We jibed under the bridge and tried to turn into the wind, but it seemed the jib was holding us up. I think it was probably a combination of me turning the boat too slowly and the crew attempting to pull the jib across too quickly. Whatever the case, after two attempts at turning through the wind on our port side, I changed course, fell off and came about the other way.

We tacked toward the center bridge support and scared Nathalie when the swirling winds wreaked havoc with the sails and our rapidly shifting and varying angle of heel, which all sorted itself out once we cleared the support.

We made two tacks back downriver/upwind and decided to furl the jib since it was hella blowing now, probably 12-13 kts. At one point, all three of us were up on the rail leaning out and hanging on.

This was truly the most fun I've had on the dinghy since we got it. Great night for sailing, which started so inauspiciously.

Back at the club we put the dinghy away and watched the Lasers finish their last race and head in. The club folks brought out the BBQs and we enjoyed a couple of beers and some burgers on the dock with the race committee and some other folks who showed up.

A stellar moonrise brought in a beautiful night. Nathalie was in France for a couple of weeks, visiting family and friends and at some point on our sail she said to Jared, "OK, I love you, Portland." I took it to mean that she had been a bit homesick for things French and she was just starting to come around. Later, on the dock, she said, "This is the best night since I got back."

Then I made her explain why French people express their affection by calling each other cauliflower.

Sunday, August 2, 2009

Sailing with the Blind

Okay, who saw the title of this post and excitedly clicked through in hopes of hearing about another of my misadventures? Tell the truth ...

Kris and I were asked by the club if we would be willing to come down on Sunday and help out with the Oral Hull Foundation's Adventure Camp. Sight-impaired people from all over the U.S. come to this camp outside of Portland for a week and experience a range of adventures, including sky diving, bungy jumping, white water rafting, and sailing.

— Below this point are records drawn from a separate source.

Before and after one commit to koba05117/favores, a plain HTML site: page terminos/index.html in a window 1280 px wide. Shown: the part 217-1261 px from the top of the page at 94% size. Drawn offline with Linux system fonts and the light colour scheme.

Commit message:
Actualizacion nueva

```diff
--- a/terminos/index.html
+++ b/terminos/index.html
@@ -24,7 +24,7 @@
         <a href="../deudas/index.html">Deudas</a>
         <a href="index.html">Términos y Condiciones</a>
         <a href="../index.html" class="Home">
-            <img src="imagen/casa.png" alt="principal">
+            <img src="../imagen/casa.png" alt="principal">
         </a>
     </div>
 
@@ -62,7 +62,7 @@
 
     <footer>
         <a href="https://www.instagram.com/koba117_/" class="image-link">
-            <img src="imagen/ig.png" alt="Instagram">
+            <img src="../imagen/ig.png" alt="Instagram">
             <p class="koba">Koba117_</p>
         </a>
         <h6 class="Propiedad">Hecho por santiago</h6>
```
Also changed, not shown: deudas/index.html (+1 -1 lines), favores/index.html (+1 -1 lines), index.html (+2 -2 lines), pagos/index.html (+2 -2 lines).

We had a discussion about cleaning the boat up that went something like this:

Greg: We should take the powerwasher down early and clean up the boat.

Kris: Why? It's not like they can see if it's dirty.

Greg: Well, that's true. Wait, though, they can still feel if it's dirty.

Yeah, our life is pretty mundane, when we aren't flipping the boat over or ramming into houseboats. The most striking thing about this exchange is the role reversal. If you know Kris, you know OCD. It took me a minute to figure out she was messing with me.

So, off we went this morning, bright and early to clean up the boat and prep for sailing with the blind. There was a moment of worry when I wondered if the blind folks followed Love and Coconuts online, and if so, then how closely. However, that worry passed, since I don't think the internets or the google are braille-ready yet. If we're lucky, we won't have to defend any of our past actions to a board of nautical inquiry, or whatever.

There was a brief introduction to the assembled sailors, where us captains talked a little about our boats. Questions were mostly of the how-wet-will-we-get variety. With light winds, we assured the crew it would be a gentle day. Surprising to me, there were quite a few who were disappointed. About half wanted to really crank it out there.

Dorothy and Kat ended up in our boat. They were our age or a bit older and we had a wonderful time working up and down the river for about an hour-and-a-half.

We got passed by the Thistles, which have about twice the mainsail as us, and we were able to outpace the Day Sailers, which probably weigh twice as much as us.

We had a nice little fifteen minutes toward the end of the session where a healthy NE breeze filled in and pushed us down river at a good clip. When we made the turn to come back to the club, the breeze died out and we had a drifty, light air meander back to the dock.

The sight-impaired enjoyed lunch in the clubhouse and we said our goodbyes.